▸ WORK ORDER: Below is a set of records. Repeat all of them exactly.

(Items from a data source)

Start of Block

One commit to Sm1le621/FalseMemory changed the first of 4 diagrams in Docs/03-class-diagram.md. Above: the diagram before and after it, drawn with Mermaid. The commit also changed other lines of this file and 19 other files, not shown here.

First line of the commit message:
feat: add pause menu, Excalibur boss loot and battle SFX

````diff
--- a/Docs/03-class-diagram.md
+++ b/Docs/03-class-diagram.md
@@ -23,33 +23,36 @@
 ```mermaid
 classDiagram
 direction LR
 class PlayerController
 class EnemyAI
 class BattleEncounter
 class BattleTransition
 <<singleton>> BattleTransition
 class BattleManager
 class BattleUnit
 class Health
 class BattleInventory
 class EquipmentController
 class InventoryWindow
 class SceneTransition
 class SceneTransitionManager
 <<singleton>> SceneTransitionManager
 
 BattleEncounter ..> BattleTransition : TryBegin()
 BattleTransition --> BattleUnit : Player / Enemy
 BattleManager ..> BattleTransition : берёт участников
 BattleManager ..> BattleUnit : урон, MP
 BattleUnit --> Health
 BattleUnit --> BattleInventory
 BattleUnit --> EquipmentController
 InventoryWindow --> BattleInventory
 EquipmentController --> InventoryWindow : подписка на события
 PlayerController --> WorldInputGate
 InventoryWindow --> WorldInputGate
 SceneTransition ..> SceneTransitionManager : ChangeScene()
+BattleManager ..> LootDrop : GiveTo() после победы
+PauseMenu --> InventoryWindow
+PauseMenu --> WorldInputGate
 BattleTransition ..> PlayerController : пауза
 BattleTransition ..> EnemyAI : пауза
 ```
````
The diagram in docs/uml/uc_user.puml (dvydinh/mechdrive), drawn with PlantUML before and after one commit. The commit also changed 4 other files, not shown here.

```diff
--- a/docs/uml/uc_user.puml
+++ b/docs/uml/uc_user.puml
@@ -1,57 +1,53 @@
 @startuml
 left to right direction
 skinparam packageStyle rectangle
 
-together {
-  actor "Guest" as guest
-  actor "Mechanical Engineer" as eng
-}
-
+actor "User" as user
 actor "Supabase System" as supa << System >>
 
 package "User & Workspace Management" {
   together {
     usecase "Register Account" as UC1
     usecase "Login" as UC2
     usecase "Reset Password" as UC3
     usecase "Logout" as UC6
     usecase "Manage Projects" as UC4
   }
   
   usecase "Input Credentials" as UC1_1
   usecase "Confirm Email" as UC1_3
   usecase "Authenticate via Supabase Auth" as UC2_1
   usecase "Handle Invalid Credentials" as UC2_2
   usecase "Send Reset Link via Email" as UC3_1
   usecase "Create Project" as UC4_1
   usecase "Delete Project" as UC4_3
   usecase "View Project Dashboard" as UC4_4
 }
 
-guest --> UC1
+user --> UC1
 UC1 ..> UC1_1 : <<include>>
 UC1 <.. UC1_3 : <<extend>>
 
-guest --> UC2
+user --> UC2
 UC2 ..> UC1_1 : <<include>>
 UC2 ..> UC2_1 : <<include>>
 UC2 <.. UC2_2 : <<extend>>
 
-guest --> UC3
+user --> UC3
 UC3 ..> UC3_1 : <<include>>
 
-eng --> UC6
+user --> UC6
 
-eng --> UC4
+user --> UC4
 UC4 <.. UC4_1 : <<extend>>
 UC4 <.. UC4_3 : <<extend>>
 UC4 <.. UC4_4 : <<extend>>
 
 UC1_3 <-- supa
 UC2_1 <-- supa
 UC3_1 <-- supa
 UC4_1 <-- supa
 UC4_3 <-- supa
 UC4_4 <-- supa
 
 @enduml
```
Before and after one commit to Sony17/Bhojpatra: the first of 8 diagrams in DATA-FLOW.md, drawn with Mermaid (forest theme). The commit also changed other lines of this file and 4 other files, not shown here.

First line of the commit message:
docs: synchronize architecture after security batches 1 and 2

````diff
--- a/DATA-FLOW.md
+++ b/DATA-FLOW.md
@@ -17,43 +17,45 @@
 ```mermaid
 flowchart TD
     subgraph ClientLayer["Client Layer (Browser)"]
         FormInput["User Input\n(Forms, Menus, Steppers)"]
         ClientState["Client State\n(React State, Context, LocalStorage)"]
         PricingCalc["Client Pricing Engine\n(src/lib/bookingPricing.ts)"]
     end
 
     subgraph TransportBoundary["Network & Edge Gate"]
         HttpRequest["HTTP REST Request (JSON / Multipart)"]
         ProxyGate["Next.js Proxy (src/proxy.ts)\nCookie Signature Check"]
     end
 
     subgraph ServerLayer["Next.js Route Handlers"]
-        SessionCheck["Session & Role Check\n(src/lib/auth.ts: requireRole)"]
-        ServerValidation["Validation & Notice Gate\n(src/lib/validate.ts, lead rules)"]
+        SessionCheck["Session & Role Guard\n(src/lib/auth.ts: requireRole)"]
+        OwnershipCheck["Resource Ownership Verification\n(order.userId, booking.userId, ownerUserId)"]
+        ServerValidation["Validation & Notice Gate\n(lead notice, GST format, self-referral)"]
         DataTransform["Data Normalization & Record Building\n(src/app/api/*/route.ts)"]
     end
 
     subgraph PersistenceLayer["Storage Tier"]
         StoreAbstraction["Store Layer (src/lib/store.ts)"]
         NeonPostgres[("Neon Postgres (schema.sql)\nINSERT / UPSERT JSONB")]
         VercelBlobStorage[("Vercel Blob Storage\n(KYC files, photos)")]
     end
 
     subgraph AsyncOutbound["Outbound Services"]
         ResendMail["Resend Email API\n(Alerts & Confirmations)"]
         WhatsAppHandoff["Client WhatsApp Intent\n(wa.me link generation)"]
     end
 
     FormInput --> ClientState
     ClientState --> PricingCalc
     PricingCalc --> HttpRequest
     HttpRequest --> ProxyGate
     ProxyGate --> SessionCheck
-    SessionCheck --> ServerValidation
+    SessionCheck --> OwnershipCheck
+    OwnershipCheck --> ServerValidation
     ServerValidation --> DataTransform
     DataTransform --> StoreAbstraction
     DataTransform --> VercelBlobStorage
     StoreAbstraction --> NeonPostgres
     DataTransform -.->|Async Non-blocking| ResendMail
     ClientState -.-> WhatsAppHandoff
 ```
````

End of Block

▸ SOLUTION TO THE EXERCISE:
One commit to Sm1le621/FalseMemory changed the first of 4 diagrams in Docs/03-class-diagram.md. Above: the diagram before and after it, drawn with Mermaid. The commit also changed other lines of this file and 19 other files, not shown here.

First line of the commit message:
feat: add pause menu, Excalibur boss loot and battle SFX

````diff
--- a/Docs/03-class-diagram.md
+++ b/Docs/03-class-diagram.md
@@ -23,33 +23,36 @@
 ```mermaid
 classDiagram
 direction LR
 class PlayerController
 class EnemyAI
 class BattleEncounter
 class BattleTransition
 <<singleton>> BattleTransition
 class BattleManager
 class BattleUnit
 class Health
 class BattleInventory
 class EquipmentController
 class InventoryWindow
 class SceneTransition
 class SceneTransitionManager
 <<singleton>> SceneTransitionManager
 
 BattleEncounter ..> BattleTransition : TryBegin()
 BattleTransition --> BattleUnit : Player / Enemy
 BattleManager ..> BattleTransition : берёт участников
 BattleManager ..> BattleUnit : урон, MP
 BattleUnit --> Health
 BattleUnit --> BattleInventory
 BattleUnit --> EquipmentController
 InventoryWindow --> BattleInventory
 EquipmentController --> InventoryWindow : подписка на события
 PlayerController --> WorldInputGate
 InventoryWindow --> WorldInputGate
 SceneTransition ..> SceneTransitionManager : ChangeScene()
+BattleManager ..> LootDrop : GiveTo() после победы
+PauseMenu --> InventoryWindow
+PauseMenu --> WorldInputGate
 BattleTransition ..> PlayerController : пауза
 BattleTransition ..> EnemyAI : пауза
 ```
````
The diagram in docs/uml/uc_user.puml (dvydinh/mechdrive), drawn with PlantUML before and after one commit. The commit also changed 4 other files, not shown here.

```diff
--- a/docs/uml/uc_user.puml
+++ b/docs/uml/uc_user.puml
@@ -1,57 +1,53 @@
 @startuml
 left to right direction
 skinparam packageStyle rectangle
 
-together {
-  actor "Guest" as guest
-  actor "Mechanical Engineer" as eng
-}
-
+actor "User" as user
 actor "Supabase System" as supa << System >>
 
 package "User & Workspace Management" {
   together {
     usecase "Register Account" as UC1
     usecase "Login" as UC2
     usecase "Reset Password" as UC3
     usecase "Logout" as UC6
     usecase "Manage Projects" as UC4
   }
   
   usecase "Input Credentials" as UC1_1
   usecase "Confirm Email" as UC1_3
   usecase "Authenticate via Supabase Auth" as UC2_1
   usecase "Handle Invalid Credentials" as UC2_2
   usecase "Send Reset Link via Email" as UC3_1
   usecase "Create Project" as UC4_1
   usecase "Delete Project" as UC4_3
   usecase "View Project Dashboard" as UC4_4
 }
 
-guest --> UC1
+user --> UC1
 UC1 ..> UC1_1 : <<include>>
 UC1 <.. UC1_3 : <<extend>>
 
-guest --> UC2
+user --> UC2
 UC2 ..> UC1_1 : <<include>>
 UC2 ..> UC2_1 : <<include>>
 UC2 <.. UC2_2 : <<extend>>
 
-guest --> UC3
+user --> UC3
 UC3 ..> UC3_1 : <<include>>
 
-eng --> UC6
+user --> UC6
 
-eng --> UC4
+user --> UC4
 UC4 <.. UC4_1 : <<extend>>
 UC4 <.. UC4_3 : <<extend>>
 UC4 <.. UC4_4 : <<extend>>
 
 UC1_3 <-- supa
 UC2_1 <-- supa
 UC3_1 <-- supa
 UC4_1 <-- supa
 UC4_3 <-- supa
 UC4_4 <-- supa
 
 @enduml
```
Before and after one commit to Sony17/Bhojpatra: the first of 8 diagrams in DATA-FLOW.md, drawn with Mermaid (forest theme). The commit also changed other lines of this file and 4 other files, not shown here.

First line of the commit message:
docs: synchronize architecture after security batches 1 and 2

````diff
--- a/DATA-FLOW.md
+++ b/DATA-FLOW.md
@@ -17,43 +17,45 @@
 ```mermaid
 flowchart TD
     subgraph ClientLayer["Client Layer (Browser)"]
         FormInput["User Input\n(Forms, Menus, Steppers)"]
         ClientState["Client State\n(React State, Context, LocalStorage)"]
         PricingCalc["Client Pricing Engine\n(src/lib/bookingPricing.ts)"]
     end
 
     subgraph TransportBoundary["Network & Edge Gate"]
         HttpRequest["HTTP REST Request (JSON / Multipart)"]
         ProxyGate["Next.js Proxy (src/proxy.ts)\nCookie Signature Check"]
     end
 
     subgraph ServerLayer["Next.js Route Handlers"]
-        SessionCheck["Session & Role Check\n(src/lib/auth.ts: requireRole)"]
-        ServerValidation["Validation & Notice Gate\n(src/lib/validate.ts, lead rules)"]
+        SessionCheck["Session & Role Guard\n(src/lib/auth.ts: requireRole)"]
+        OwnershipCheck["Resource Ownership Verification\n(order.userId, booking.userId, ownerUserId)"]
+        ServerValidation["Validation & Notice Gate\n(lead notice, GST format, self-referral)"]
         DataTransform["Data Normalization & Record Building\n(src/app/api/*/route.ts)"]
     end
 
     subgraph PersistenceLayer["Storage Tier"]
         StoreAbstraction["Store Layer (src/lib/store.ts)"]
         NeonPostgres[("Neon Postgres (schema.sql)\nINSERT / UPSERT JSONB")]
         VercelBlobStorage[("Vercel Blob Storage\n(KYC files, photos)")]
     end
 
     subgraph AsyncOutbound["Outbound Services"]
         ResendMail["Resend Email API\n(Alerts & Confirmations)"]
         WhatsAppHandoff["Client WhatsApp Intent\n(wa.me link generation)"]
     end
 
     FormInput --> ClientState
     ClientState --> PricingCalc
     PricingCalc --> HttpRequest
     HttpRequest --> ProxyGate
     ProxyGate --> SessionCheck
-    SessionCheck --> ServerValidation
+    SessionCheck --> OwnershipCheck
+    OwnershipCheck --> ServerValidation
     ServerValidation --> DataTransform
     DataTransform --> StoreAbstraction
     DataTransform --> VercelBlobStorage
     StoreAbstraction --> NeonPostgres
     DataTransform -.->|Async Non-blocking| ResendMail
     ClientState -.-> WhatsAppHandoff
 ```
````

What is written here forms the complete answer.